JASON: It really depends on the type of fish you’re talking about. And sometimes we think that fish don’t like muddy water because we have a hard time catching it when the water is pretty muddy. So a lot of times we have lots of fish in the stream even when the stream is at its muddiest because that is when fish are moving up out of the reservoir. The reservoir is pretty clear this time of year but the fish are running up into these streams that are muddy because they’re going up way high up into these mountain tributaries to find clear water to spawn.
NIKO: Do you put bait in your nets?
JOHN: We do not put bait in our nets that we use to catch trout. We’re relying on those fish that are coming out of the reservoir and coming into Trout Creek- into this stream here- that are moving up, trying to find that really clear water to lay their eggs. They’re moving up and we’re hoping that they find their way into one of our traps. So we don’t put bait in our traps. There are some kinds of fish that you might try and catch in the trap where you would put some sort of bait. Do you know what a catfish is? They have really good senses of smells that have these long barbells that pick up scents in the water. You might use a some bait in a trap like that. I have another graduate student in my lab who does research on one of those really small Wyoming fish. It’s called a Finescale Dace and he works in northeast Wyoming. And he puts out traps for those minnows and he baits them with cat food, wet cat food. And so, I don’t, but some people do.
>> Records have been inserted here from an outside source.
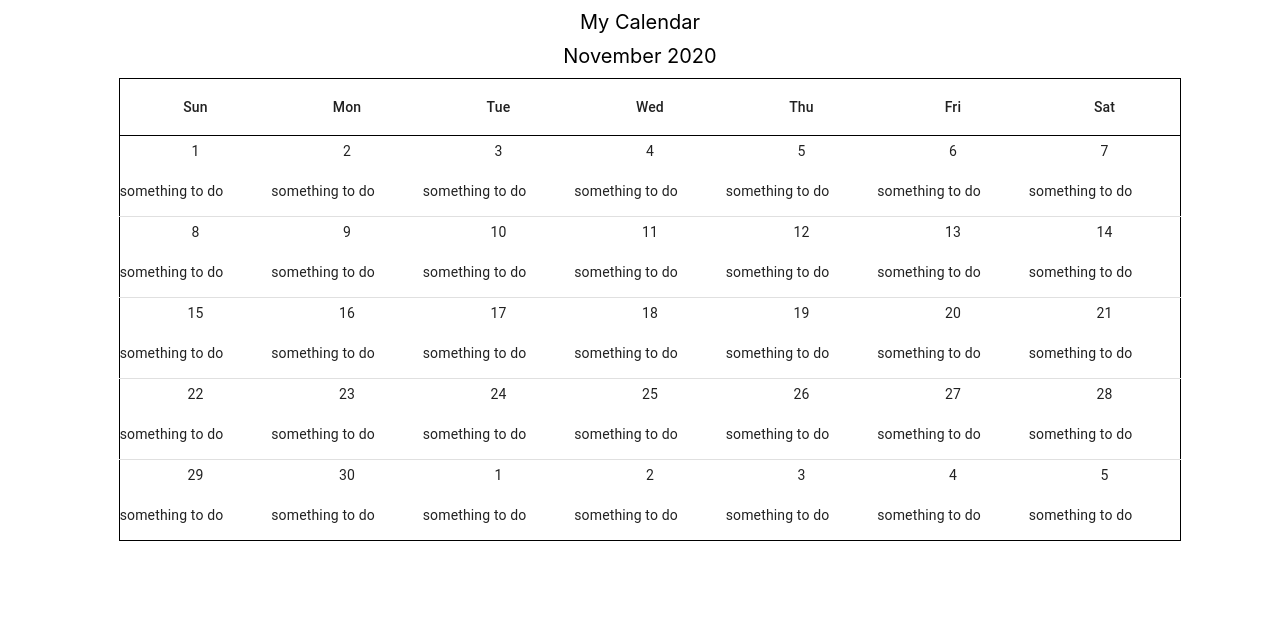
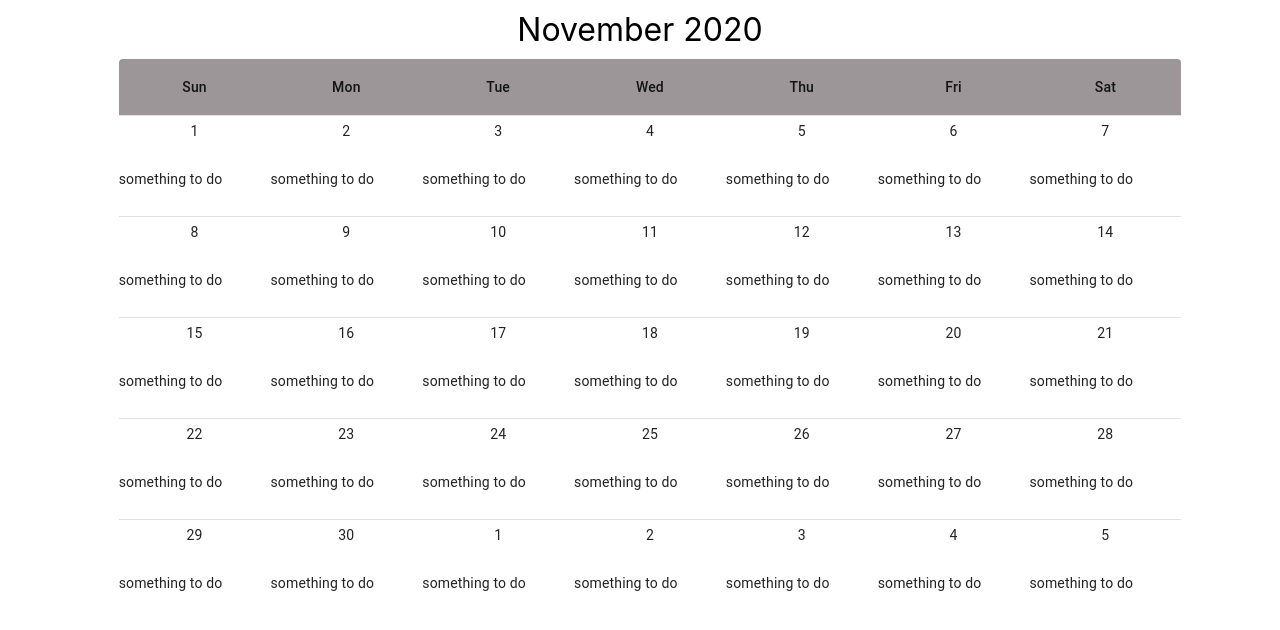
Before and after one commit to sx086401/calendar, a React (Create React App) app: page / in a window 1280 px wide. Shown: the top 630 px of the page. Built offline with nearby package versions, Linux system fonts and the light colour scheme.

Commit message:
fix style

```diff
--- a/src/containers/components/Calendar.tsx
+++ b/src/containers/components/Calendar.tsx
@@ -8,17 +8,22 @@ const useStyle = makeStyles({
   title: {
     display: 'flex',
     justifyContent: 'center',
-    fontSize: 20,
-    marginTop: 10
+    fontSize: 'xx-large',
+    marginTop: 10,
   },
   calendar: {
     margin: 10,
     padding: 10,
-    border: 'solid 1px black'
+    borderCollapse: 'collapse',
+    borderRadius: 4,
+    overflow: 'hidden',
+  },
+  header: {
+    backgroundColor: 'rgb(59, 47, 52, 0.5)',
+    cursor: 'default',
   },
   headerCell: {
     textAlign: 'center',
-    borderBottom: 'solid 1px black'
   },
   tableCell: {
     padding: 0,
@@ -62,10 +67,9 @@ export default function Calendar() {
     <Grid container spacing={3}>
       <Grid item md={1}></Grid>
       <Grid item xs={12} md={10}>
-        <div className={classes.title}>My Calendar</div>
         <div className={classes.title}>{now.toLocaleDateString('en-US', {year: 'numeric', month: 'long'})}</div>
         <Table className={classes.calendar}>
-          <TableHead>
+          <TableHead className={classes.header}>
             <TableRow>
               {tableHead.map(head => <TableCell className={classes.headerCell} key={head}>{head}</TableCell>)}
             </TableRow>
--- a/src/containers/components/CalendarCell.tsx
+++ b/src/containers/components/CalendarCell.tsx
@@ -6,14 +6,14 @@ const useStyle = makeStyles({
     display: 'flex',
     flexWrap: 'wrap',
     cursor: 'pointer',
-    height: '80px',
+    height: '100px',
     width: '100%',
     '&:hover': {
       backgroundColor: 'rgb(244, 244, 244)'
     },
     '& .title': {
       textAlign: 'center',
-      padding: 5,
+      marginTop: 5,
       width: '100%',
     }
   }
```
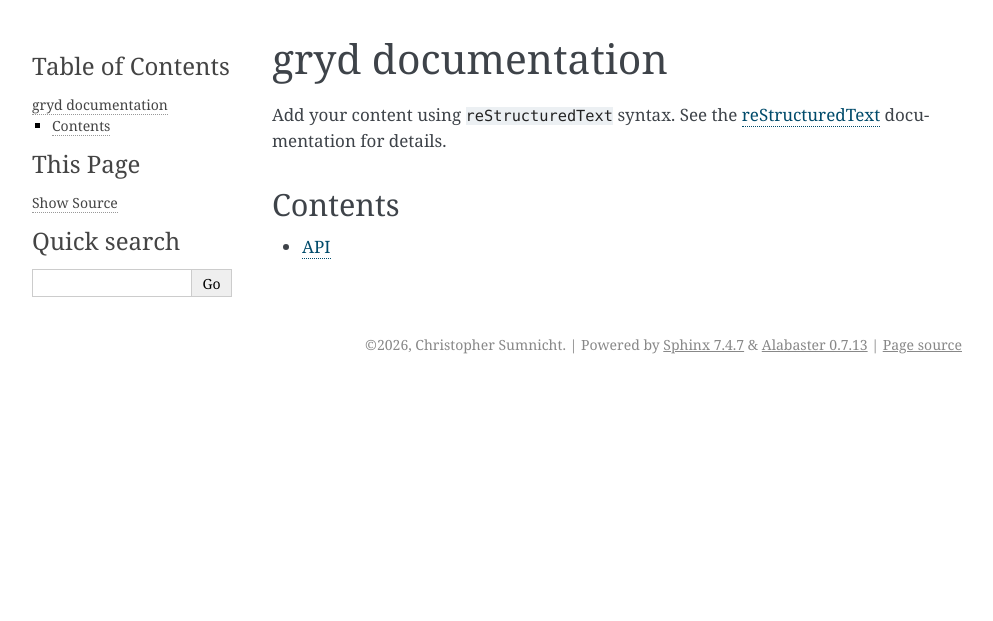
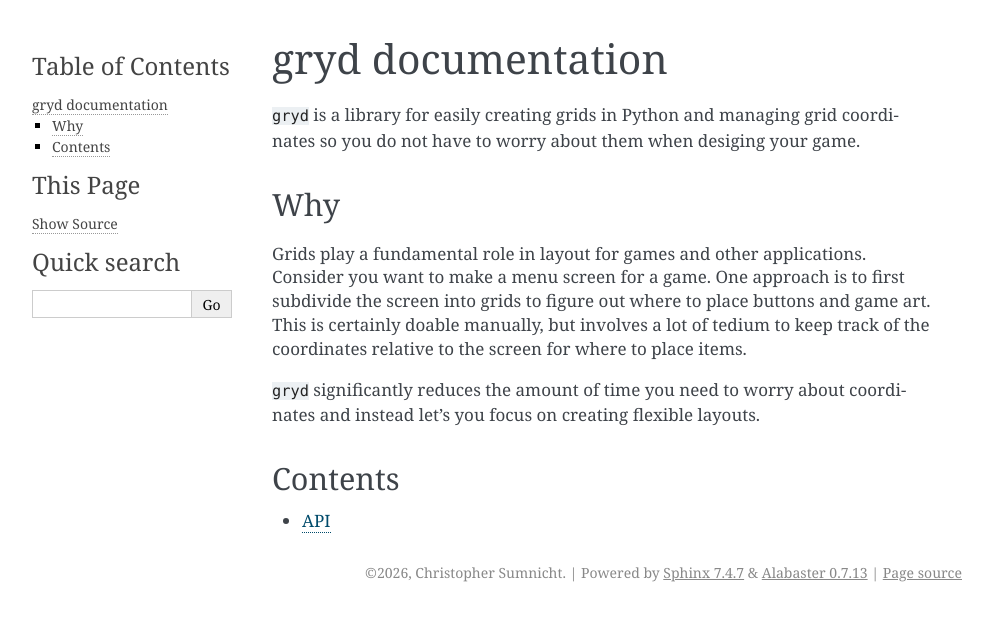
Before and after one commit to thyrgle/lpyout, a Sphinx documentation site: the page built from docs/source/index.rst, in a window 1280 px wide. Shown: the top 621 px of the page, without its empty margins (148-1141 px from the left). Built offline with Sphinx 7.4.7, drawn with Linux system fonts in a browser that asks for light colours.

Commit message:
Basic description in index.rst

```diff
--- a/docs/source/index.rst
+++ b/docs/source/index.rst
@@ -1,15 +1,14 @@
-.. gryd documentation master file, created by
-   sphinx-quickstart on Sat Apr 18 21:41:41 2026.
-   You can adapt this file completely to your liking, but it should at least
-   contain the root `toctree` directive.
-
 gryd documentation
 ==================
 
-Add your content using ``reStructuredText`` syntax. See the
-`reStructuredText <https://www.sphinx-doc.org/en/master/usage/restructuredtext/index.html>`_
-documentation for details.
+``gryd`` is a library for easily creating grids in Python and managing grid coordinates so you do not have to worry about them when desiging your game.
 
+Why
+---
+
+Grids play a fundamental role in layout for games and other applications. Consider you want to make a menu screen for a game. One approach is to first subdivide the screen into grids to figure out where to place buttons and game art. This is certainly doable manually, but involves a lot of tedium to keep track of the coordinates relative to the screen for where to place items.
+
+``gryd`` significantly reduces the amount of time you need to worry about coordinates and instead let's you focus on creating flexible layouts.
 
 .. toctree::
    :maxdepth: 2
```
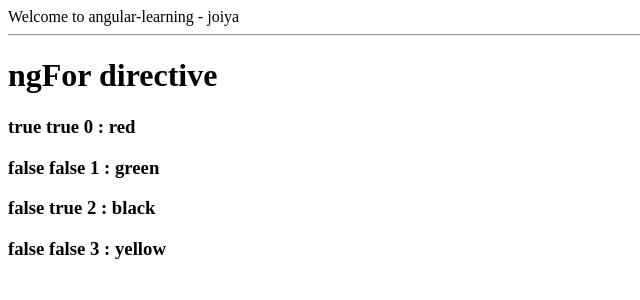
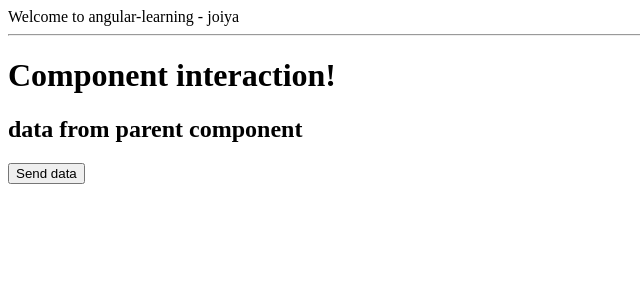
Before and after one commit to abdur-rehman-ali/Angular-learning-1.0, an Angular app: page / in a window 1280 px wide. Shown: the top 300 px of the page, without its empty margins (0-640 px from the left). Built offline with nearby package versions, Linux system fonts and the light colour scheme.

Commit message:
Component interaction

```diff
--- a/src/app/app.component.html
+++ b/src/app/app.component.html
@@ -11,7 +11,9 @@
 <!-- <app-test6></app-test6> -->
 <!-- <app-test7></app-test7> -->
 <!-- <app-test8></app-test8> -->
-<app-test9></app-test9>
+<!-- <app-test9></app-test9> -->
+<h1>{{message}}</h1>
+<app-test10 (childEvent)="message=$event" [parentData]="data"></app-test10>
 
 
 
--- a/src/app/app.component.ts
+++ b/src/app/app.component.ts
@@ -8,4 +8,6 @@ import { Component } from '@angular/core';
 export class AppComponent {
   title = 'angular-learning';
   name = 'joiya';
+  public data = 'data from parent component';
+  public message = "";
 }
--- a/src/app/app.module.ts
+++ b/src/app/app.module.ts
@@ -14,6 +14,7 @@ import { Test6Component } from './test6/test6.component';
 import { Test7Component } from './test7/test7.component';
 import { Test8Component } from './test8/test8.component';
 import { Test9Component } from './test9/test9.component';
+import { Test10Component } from './test10/test10.component';
 
 @NgModule({
   declarations: [
@@ -27,7 +28,8 @@ import { Test9Component } from './test9/test9.component';
     Test6Component,
     Test7Component,
     Test8Component,
-    Test9Component
+    Test9Component,
+    Test10Component
   ],
   imports: [
     BrowserModule,
--- /dev/null
+++ b/src/app/test10/test10.component.html
@@ -0,0 +1,4 @@
+<h1>Component interaction!</h1>
+<h2>{{data}}</h2>
+
+<button (click)="fireEvent()" >Send data</button>
--- /dev/null
+++ b/src/app/test10/test10.component.ts
@@ -0,0 +1,25 @@
+import { Component, EventEmitter, Input, OnInit, Output } from '@angular/core';
+
+@Component({
+  selector: 'app-test10',
+  templateUrl: './test10.component.html',
+  styleUrls: ['./test10.component.css']
+})
+export class Test10Component implements OnInit {
+
+  @Input('parentData') public data="";
+
+  @Output() public childEvent = new EventEmitter();
+  public fetch_data = 'Data from child to parent';
+
+  constructor() { }
+
+  ngOnInit(): void {
+  }
+
+  fireEvent(){
+    this.childEvent.emit(this.fetch_data);
+
+  }
+
+}
```
Also changed, not shown: src/app/test10/test10.component.css (added), 1 other file (tests, documents, lock files or other folders).
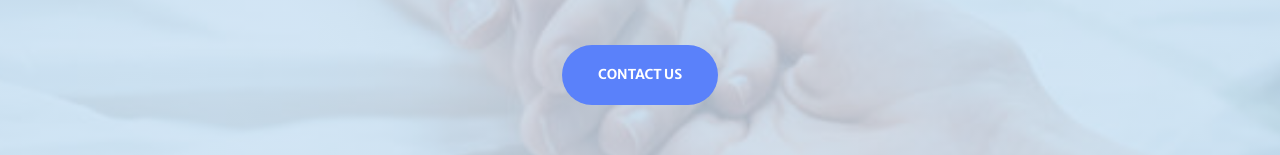
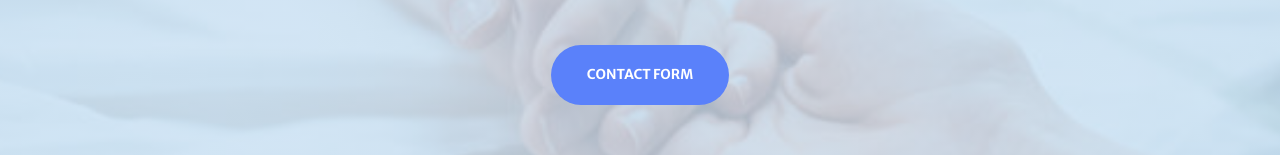
Before and after one commit to ChristyLee120/PatientCompanion, a plain HTML site: page index.html in a window 1280 px wide. Shown: the part 472-627 px from the top of the page. Drawn offline with nearby package versions, Linux system fonts and the light colour scheme; some packages are replaced by stand-ins of ours; a script that the page names is missing.

Commit message:
added contact form

```diff
--- a/index.html
+++ b/index.html
@@ -84,8 +84,9 @@
             </p>
             <a
               class="btn btn-primary btn-xl"
-              href="mailto:patientcompanion.christy@gmail.com"
-              >Contact Us</a
+              href="https://forms.gle/D7gCvUxe4cTTtGUw5"
+              target="_blank"
+              >Contact form</a
             >
           </div>
         </div>
```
NIKO: That’s all my questions.
UNKNOWN SPEAKER: Oh yeah. Look at that caddisfly!
NIKO: After learning more about the fish in Wyoming, I think they are interesting and weird. Fish and trout are important to the ecosystem because they eat bugs. They also are a food source for eagles, otters and bears. Even other fish eat them like walleye. They eat small fish and fish eggs. Sadly, though, sometimes certain trout harm the ecosystem. So we need to be aware and take care.
JOSHUA: After I spoke with my expert, I thought it was really cool how many different types of bugs lived under rocks in a stream?
Unknown Speaker: That’s another mayfly!
Yeah, let’s go put this one in the tote.
JOSHUA: It’s important to study trout populations to make sure there’s still plenty of good waters for people to fish. It’s important to study Yellowstone cutthroat trout, our native trout so we can make sure they’re still doing okay. For example, we need to know how many fish are in a stream, what things might be affecting them, so we also need to make sure non-native trout such as rainbow trout and brook trout, are not out-competing the Yellowstone cutthroats. Biologist use this information to adjust their management.
JOSHUA and NIKO: And that’s why we ask why!
NARRATOR: Thanks for listening to this episode of Kids Ask Why. If you want to learn more about trout and fish in general in Wyoming, check out our website at kidsaskwhy.org, where we have lots of different resources. And now do you have a good fish story? If so, go to the Kids Ask Why Facebook page or Twitter page and share it with us. And again, thanks for listening.
NARRATOR 2: This podcast is produced by Emily Buckles, Gretchen Henrich, Megan Smith, and Kirsten Arnold. Our executive producer is Kamila Kudelska. Levi Meyer and Anna Rader are our digital consultants. Kids Ask Why is a production of the Buffalo Bill Center of the West and Wyoming Public Media.